Radcliffe soon changed his mind and settled on its eventual site to the south of the Schools Quadrangle (now part of the Bodleian Library), and Hawksmoor made a number of designs for this site as well, showing a round library attached to the Schools. It would, however be more than thirty years after Radcliffe's death before the first stone was laid, for the doctor's gift was subject to the life interest of his two sisters (one of whom lived to a great age) and the negotiations for buying and demolishing the existing properties on the site were long and complicated.
Hawksmoor's final design, a round library on a square base, was turned into a scale model in about 1735, but he would never live to see its completion, and was succeeded by the Scottish architect James Gibbs.
John Johnson Oxford folder IV, 7a Wooden model of the Radcliffe Library by John Smallwell, 1734-5
Library Objects 616 Wooden model of the Radcliffe Library by John Smallwell, 1734-5

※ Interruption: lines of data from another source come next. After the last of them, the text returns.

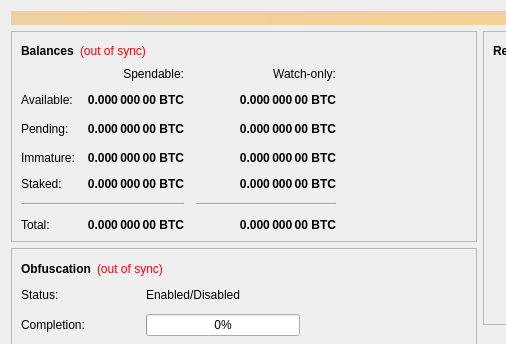
First picture: the form in src/qt/forms/overviewpage.ui, repository mammix2/kore-mammix2, before the edit; both pictures show x 0 to 506 and y 0 to 344 of the 960 by 629 pixel window.
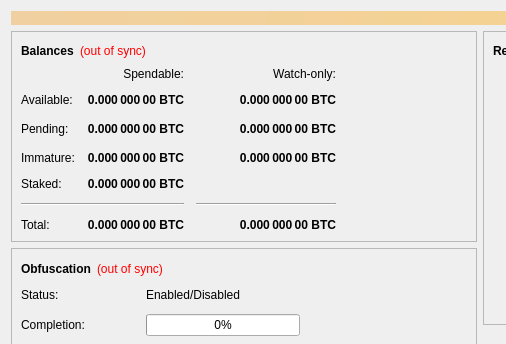
Second picture: the form after the edit.

The edit to the form file:
```diff
--- a/src/qt/forms/overviewpage.ui
+++ b/src/qt/forms/overviewpage.ui
@@ -339,31 +339,6 @@
               </property>
              </widget>
             </item>
-            <item row="4" column="2">
-             <widget class="QLabel" name="labelWatchStaked">
-              <property name="font">
-               <font>
-                <weight>75</weight>
-                <bold>true</bold>
-               </font>
-              </property>
-              <property name="cursor">
-               <cursorShape>IBeamCursor</cursorShape>
-              </property>
-              <property name="toolTip">
-               <string>Staked or masternode rewards in watch-only addresses that has not yet matured</string>
-              </property>
-              <property name="text">
-               <string notr="true">0.000 000 00 BTC</string>
-              </property>
-              <property name="alignment">
-               <set>Qt::AlignRight|Qt::AlignTrailing|Qt::AlignVCenter</set>
-              </property>
-              <property name="textInteractionFlags">
-               <set>Qt::LinksAccessibleByMouse|Qt::TextSelectableByKeyboard|Qt::TextSelectableByMouse</set>
-              </property>
-             </widget>
-            </item>
             <item row="5" column="0" colspan="2">
              <widget class="Line" name="lineSpendableBalance">
               <property name="orientation">
```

Library Objects 616 Portrait of James Gibbs (1682-1754) by John Michael Williams, 1752
LP254 Portrait of Francis Smith (1672-1738) by William Winstanley
LP 709 James Gibbs' elevation drawing for the Radcliffe Library, 1737
MS. Top. Oxon. a. 48, fol. 110r James Gibbs' section drawing for the Radcliffe Library, 1737
MS. Top. Oxon. a. 48, fol. 111r James Gibbs' plan for the basement of the library
Redrawn from 1737 engraving James Gibbs' plan for the first floor and gallery of the library
Redrawn from 1747 engraving